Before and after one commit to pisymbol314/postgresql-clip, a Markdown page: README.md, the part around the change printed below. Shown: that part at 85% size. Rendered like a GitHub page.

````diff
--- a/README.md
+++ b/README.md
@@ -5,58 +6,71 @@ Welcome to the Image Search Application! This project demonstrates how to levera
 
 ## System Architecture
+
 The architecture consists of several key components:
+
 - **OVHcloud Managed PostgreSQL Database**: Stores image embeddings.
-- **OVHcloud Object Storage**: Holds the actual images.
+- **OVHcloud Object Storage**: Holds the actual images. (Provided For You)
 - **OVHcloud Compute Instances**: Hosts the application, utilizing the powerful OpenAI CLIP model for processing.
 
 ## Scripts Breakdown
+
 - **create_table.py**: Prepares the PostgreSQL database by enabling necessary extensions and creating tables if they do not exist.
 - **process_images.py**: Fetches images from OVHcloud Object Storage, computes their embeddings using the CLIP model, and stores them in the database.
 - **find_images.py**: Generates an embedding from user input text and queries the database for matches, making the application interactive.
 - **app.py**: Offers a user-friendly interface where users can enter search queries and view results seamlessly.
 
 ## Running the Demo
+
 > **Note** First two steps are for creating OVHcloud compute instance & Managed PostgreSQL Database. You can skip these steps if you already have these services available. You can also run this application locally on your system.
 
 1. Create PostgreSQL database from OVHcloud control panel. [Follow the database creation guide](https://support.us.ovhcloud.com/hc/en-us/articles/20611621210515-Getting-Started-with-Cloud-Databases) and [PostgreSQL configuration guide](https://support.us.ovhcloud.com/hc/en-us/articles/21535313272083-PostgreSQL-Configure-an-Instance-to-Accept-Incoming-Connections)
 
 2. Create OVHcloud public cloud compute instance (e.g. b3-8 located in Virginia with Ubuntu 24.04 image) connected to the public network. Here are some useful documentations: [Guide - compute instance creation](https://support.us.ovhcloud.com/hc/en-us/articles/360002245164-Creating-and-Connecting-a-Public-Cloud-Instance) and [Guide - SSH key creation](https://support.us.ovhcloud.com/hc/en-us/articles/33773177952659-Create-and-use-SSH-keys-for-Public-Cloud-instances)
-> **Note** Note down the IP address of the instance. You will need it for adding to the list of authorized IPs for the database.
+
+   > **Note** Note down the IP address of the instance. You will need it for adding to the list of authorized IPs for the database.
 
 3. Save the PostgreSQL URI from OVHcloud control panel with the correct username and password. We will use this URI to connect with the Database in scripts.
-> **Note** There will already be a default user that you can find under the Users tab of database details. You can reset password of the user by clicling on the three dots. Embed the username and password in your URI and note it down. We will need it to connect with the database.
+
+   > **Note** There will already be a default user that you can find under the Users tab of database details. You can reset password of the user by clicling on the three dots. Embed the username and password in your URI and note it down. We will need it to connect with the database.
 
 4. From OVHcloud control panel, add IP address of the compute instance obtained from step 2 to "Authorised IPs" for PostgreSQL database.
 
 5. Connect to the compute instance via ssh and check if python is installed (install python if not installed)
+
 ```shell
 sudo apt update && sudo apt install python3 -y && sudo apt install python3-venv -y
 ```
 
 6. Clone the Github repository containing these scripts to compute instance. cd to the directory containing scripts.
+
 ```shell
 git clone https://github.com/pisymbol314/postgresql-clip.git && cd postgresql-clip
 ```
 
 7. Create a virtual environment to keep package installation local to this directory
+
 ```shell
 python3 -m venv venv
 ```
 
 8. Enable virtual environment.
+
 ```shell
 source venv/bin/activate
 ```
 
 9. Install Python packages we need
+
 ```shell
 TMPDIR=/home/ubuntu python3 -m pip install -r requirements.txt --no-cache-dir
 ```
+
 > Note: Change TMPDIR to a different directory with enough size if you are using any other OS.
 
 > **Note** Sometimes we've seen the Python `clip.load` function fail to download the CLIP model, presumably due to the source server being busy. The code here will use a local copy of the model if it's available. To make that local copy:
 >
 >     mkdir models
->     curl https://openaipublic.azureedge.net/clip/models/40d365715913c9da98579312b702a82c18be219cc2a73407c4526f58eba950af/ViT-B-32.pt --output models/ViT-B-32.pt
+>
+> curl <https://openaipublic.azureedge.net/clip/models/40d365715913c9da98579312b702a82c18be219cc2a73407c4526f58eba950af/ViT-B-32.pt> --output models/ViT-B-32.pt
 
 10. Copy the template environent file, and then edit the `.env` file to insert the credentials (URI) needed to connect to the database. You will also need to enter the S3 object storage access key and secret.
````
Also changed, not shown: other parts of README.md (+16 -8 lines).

◆ ◆ ◆ ◆ ◆

(EXERCISE DETAILS):
If a line in the entries above contains "models", include it in the count, then report only the total.

(EXERCISE OUTPUT):
3